Volga-Dnepr An-124 seized at Toronto Pearson

TORONTO, ONTARIO — An Antonov AN-124 cargo aircraft that carried COVID-19 test kits to Canada has been grounded at Toronto’s Pearson Airport as part of the international sanctions imposed on Russia after the invasion of Ukraine.

The aircraft, which is owned by Russia's Volga-Dnepr, has been grounded after flight bans imposed on the Russian Federation by the Western countries. The sanctions disrupted across the world both passenger and cargo flights.

Most of the European countries, Canada, and the United States have issued executive orders saying they are closing their airspace to planes owned and operated by Russian companies.

The orders affect several Antonov An-124s, a cargo plane known for its unique carrying capabilities since it went into production in the 1980s-era Soviet Union.

Fewer than 60 Antonovs were ever made, and less than half are still in use.
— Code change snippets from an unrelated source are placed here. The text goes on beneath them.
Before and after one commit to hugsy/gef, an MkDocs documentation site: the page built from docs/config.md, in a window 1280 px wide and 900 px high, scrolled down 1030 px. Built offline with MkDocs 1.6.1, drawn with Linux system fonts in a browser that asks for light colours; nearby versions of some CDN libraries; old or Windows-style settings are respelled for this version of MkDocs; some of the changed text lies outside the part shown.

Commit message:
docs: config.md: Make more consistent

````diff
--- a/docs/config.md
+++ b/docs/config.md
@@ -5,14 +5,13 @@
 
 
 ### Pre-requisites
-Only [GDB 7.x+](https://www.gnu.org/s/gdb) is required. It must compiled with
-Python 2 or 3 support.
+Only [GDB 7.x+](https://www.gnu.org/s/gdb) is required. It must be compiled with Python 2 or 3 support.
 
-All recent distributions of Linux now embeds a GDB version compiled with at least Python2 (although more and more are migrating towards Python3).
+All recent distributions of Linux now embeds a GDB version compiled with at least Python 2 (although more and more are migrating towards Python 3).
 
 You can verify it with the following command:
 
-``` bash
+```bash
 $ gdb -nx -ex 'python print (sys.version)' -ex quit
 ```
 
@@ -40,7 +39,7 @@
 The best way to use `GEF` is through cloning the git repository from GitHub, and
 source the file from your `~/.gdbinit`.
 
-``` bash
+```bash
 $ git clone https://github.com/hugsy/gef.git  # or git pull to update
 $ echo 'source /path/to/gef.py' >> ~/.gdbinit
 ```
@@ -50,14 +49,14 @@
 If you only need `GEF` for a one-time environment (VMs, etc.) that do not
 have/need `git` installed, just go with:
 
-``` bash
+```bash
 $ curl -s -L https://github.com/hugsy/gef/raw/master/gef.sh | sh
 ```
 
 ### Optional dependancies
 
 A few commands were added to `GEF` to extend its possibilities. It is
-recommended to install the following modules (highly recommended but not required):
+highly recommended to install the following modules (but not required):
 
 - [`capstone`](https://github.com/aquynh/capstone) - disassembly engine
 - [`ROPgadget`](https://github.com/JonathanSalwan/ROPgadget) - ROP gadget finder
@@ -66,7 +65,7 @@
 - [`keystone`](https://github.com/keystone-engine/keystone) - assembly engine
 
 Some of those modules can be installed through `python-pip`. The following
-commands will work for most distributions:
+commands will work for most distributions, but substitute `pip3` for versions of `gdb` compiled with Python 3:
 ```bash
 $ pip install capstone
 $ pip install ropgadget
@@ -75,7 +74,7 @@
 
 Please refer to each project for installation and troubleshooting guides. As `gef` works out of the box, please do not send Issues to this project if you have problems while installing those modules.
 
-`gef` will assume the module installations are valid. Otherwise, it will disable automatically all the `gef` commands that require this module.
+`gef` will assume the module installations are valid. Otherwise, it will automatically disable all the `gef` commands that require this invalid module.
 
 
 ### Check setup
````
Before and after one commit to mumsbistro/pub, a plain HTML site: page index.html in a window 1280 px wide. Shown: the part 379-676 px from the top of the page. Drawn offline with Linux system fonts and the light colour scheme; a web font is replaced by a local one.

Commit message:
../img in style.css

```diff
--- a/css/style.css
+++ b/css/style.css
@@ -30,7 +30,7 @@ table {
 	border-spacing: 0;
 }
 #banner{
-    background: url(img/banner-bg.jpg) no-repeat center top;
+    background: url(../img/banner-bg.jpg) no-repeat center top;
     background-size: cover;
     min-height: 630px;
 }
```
Distinctive for their expansive, nose-loading cargo bays, they can carry more than 150 tonnes of cargo.

Most of the operational AN-124s are owned and operated by the Russian cargo giant Volga-Dnepr Group, which is based in Ulyanovsk, Russia.

The Volga-Dnepr Antonov that landed in Toronto early on Sunday was ferrying supplies ordered by the Canadian government.

“Public Services and Procurement Canada can confirm there were federally purchased rapid antigen tests on board,”

departmental spokesperson Michele LaRose said.

It landed at 7 a.m. Later that morning, Transportation Minister Omar Alghabra announced Canadian skies were off-limits to Russia.

On Feb. 27, Canada closed its airspace to all Russian-owned and operated aircraft. The measure came into effect immediately.
Volga Dnepr Airlines operated a series of charters in the interest of the Canadian government delivering vital COVID-19 related products from China during the pandemic.

Ukraine-based Antonov operators are continuing to fly other Antonov cargo jets. However, its iconic flagship – an Antonov An-225 known as Mriya – was destroyed last week during Russia's airstrikes.

“The biggest plane in the world ‘Mriya’ (The Dream) was destroyed by Russian occupants. We will rebuild the plane,”

the Ukrainian government tweeted on the weekend.

© Airlinerwatch.com